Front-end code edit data
***

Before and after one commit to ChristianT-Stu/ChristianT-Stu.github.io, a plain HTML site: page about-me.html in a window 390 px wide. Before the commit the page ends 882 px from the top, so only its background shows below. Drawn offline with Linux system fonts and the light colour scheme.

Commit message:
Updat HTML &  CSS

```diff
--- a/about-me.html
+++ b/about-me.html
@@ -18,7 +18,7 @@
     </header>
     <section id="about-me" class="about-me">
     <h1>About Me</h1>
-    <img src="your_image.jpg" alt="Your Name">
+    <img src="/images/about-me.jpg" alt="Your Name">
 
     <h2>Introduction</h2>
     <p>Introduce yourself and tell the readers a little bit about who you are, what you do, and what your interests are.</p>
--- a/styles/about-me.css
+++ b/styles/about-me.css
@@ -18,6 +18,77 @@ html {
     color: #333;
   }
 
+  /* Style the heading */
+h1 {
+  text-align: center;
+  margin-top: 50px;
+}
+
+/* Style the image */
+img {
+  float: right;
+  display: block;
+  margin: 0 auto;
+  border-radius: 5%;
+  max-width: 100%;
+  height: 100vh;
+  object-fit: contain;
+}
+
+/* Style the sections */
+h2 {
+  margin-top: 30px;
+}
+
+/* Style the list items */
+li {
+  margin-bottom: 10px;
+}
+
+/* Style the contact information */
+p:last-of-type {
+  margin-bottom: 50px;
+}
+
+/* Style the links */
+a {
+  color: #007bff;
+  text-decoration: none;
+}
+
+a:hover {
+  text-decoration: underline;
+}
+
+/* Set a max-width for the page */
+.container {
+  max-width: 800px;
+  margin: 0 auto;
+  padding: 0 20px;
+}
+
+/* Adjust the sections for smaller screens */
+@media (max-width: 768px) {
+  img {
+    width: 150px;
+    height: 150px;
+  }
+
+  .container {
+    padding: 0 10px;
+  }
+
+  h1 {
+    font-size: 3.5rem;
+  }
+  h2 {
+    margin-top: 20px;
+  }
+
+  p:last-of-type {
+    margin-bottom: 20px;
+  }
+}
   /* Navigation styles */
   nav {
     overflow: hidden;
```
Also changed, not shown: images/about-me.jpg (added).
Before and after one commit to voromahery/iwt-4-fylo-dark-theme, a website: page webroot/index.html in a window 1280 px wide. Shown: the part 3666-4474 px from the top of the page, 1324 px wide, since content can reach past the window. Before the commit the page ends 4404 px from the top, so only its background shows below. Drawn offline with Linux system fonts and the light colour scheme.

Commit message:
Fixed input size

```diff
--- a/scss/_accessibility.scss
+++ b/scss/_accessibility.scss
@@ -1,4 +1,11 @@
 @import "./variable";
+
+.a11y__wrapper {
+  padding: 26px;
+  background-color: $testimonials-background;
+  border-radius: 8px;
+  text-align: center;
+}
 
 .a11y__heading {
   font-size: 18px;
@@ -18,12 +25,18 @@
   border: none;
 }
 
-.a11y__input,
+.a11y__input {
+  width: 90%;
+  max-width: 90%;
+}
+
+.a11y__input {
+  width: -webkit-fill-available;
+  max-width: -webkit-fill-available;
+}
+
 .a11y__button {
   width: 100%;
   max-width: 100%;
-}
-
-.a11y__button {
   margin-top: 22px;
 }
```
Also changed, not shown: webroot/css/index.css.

***

- **What you have to do**:
All of the entries above are to be written out again exactly.

- **Solution below**:
Before and after one commit to ChristianT-Stu/ChristianT-Stu.github.io, a plain HTML site: page about-me.html in a window 390 px wide. Before the commit the page ends 882 px from the top, so only its background shows below. Drawn offline with Linux system fonts and the light colour scheme.

Commit message:
Updat HTML &  CSS

```diff
--- a/about-me.html
+++ b/about-me.html
@@ -18,7 +18,7 @@
     </header>
     <section id="about-me" class="about-me">
     <h1>About Me</h1>
-    <img src="your_image.jpg" alt="Your Name">
+    <img src="/images/about-me.jpg" alt="Your Name">
 
     <h2>Introduction</h2>
     <p>Introduce yourself and tell the readers a little bit about who you are, what you do, and what your interests are.</p>
--- a/styles/about-me.css
+++ b/styles/about-me.css
@@ -18,6 +18,77 @@ html {
     color: #333;
   }
 
+  /* Style the heading */
+h1 {
+  text-align: center;
+  margin-top: 50px;
+}
+
+/* Style the image */
+img {
+  float: right;
+  display: block;
+  margin: 0 auto;
+  border-radius: 5%;
+  max-width: 100%;
+  height: 100vh;
+  object-fit: contain;
+}
+
+/* Style the sections */
+h2 {
+  margin-top: 30px;
+}
+
+/* Style the list items */
+li {
+  margin-bottom: 10px;
+}
+
+/* Style the contact information */
+p:last-of-type {
+  margin-bottom: 50px;
+}
+
+/* Style the links */
+a {
+  color: #007bff;
+  text-decoration: none;
+}
+
+a:hover {
+  text-decoration: underline;
+}
+
+/* Set a max-width for the page */
+.container {
+  max-width: 800px;
+  margin: 0 auto;
+  padding: 0 20px;
+}
+
+/* Adjust the sections for smaller screens */
+@media (max-width: 768px) {
+  img {
+    width: 150px;
+    height: 150px;
+  }
+
+  .container {
+    padding: 0 10px;
+  }
+
+  h1 {
+    font-size: 3.5rem;
+  }
+  h2 {
+    margin-top: 20px;
+  }
+
+  p:last-of-type {
+    margin-bottom: 20px;
+  }
+}
   /* Navigation styles */
   nav {
     overflow: hidden;
```
Also changed, not shown: images/about-me.jpg (added).
Before and after one commit to voromahery/iwt-4-fylo-dark-theme, a website: page webroot/index.html in a window 1280 px wide. Shown: the part 3666-4474 px from the top of the page, 1324 px wide, since content can reach past the window. Before the commit the page ends 4404 px from the top, so only its background shows below. Drawn offline with Linux system fonts and the light colour scheme.

Commit message:
Fixed input size

```diff
--- a/scss/_accessibility.scss
+++ b/scss/_accessibility.scss
@@ -1,4 +1,11 @@
 @import "./variable";
+
+.a11y__wrapper {
+  padding: 26px;
+  background-color: $testimonials-background;
+  border-radius: 8px;
+  text-align: center;
+}
 
 .a11y__heading {
   font-size: 18px;
@@ -18,12 +25,18 @@
   border: none;
 }
 
-.a11y__input,
+.a11y__input {
+  width: 90%;
+  max-width: 90%;
+}
+
+.a11y__input {
+  width: -webkit-fill-available;
+  max-width: -webkit-fill-available;
+}
+
 .a11y__button {
   width: 100%;
   max-width: 100%;
-}
-
-.a11y__button {
   margin-top: 22px;
 }
```
Also changed, not shown: webroot/css/index.css.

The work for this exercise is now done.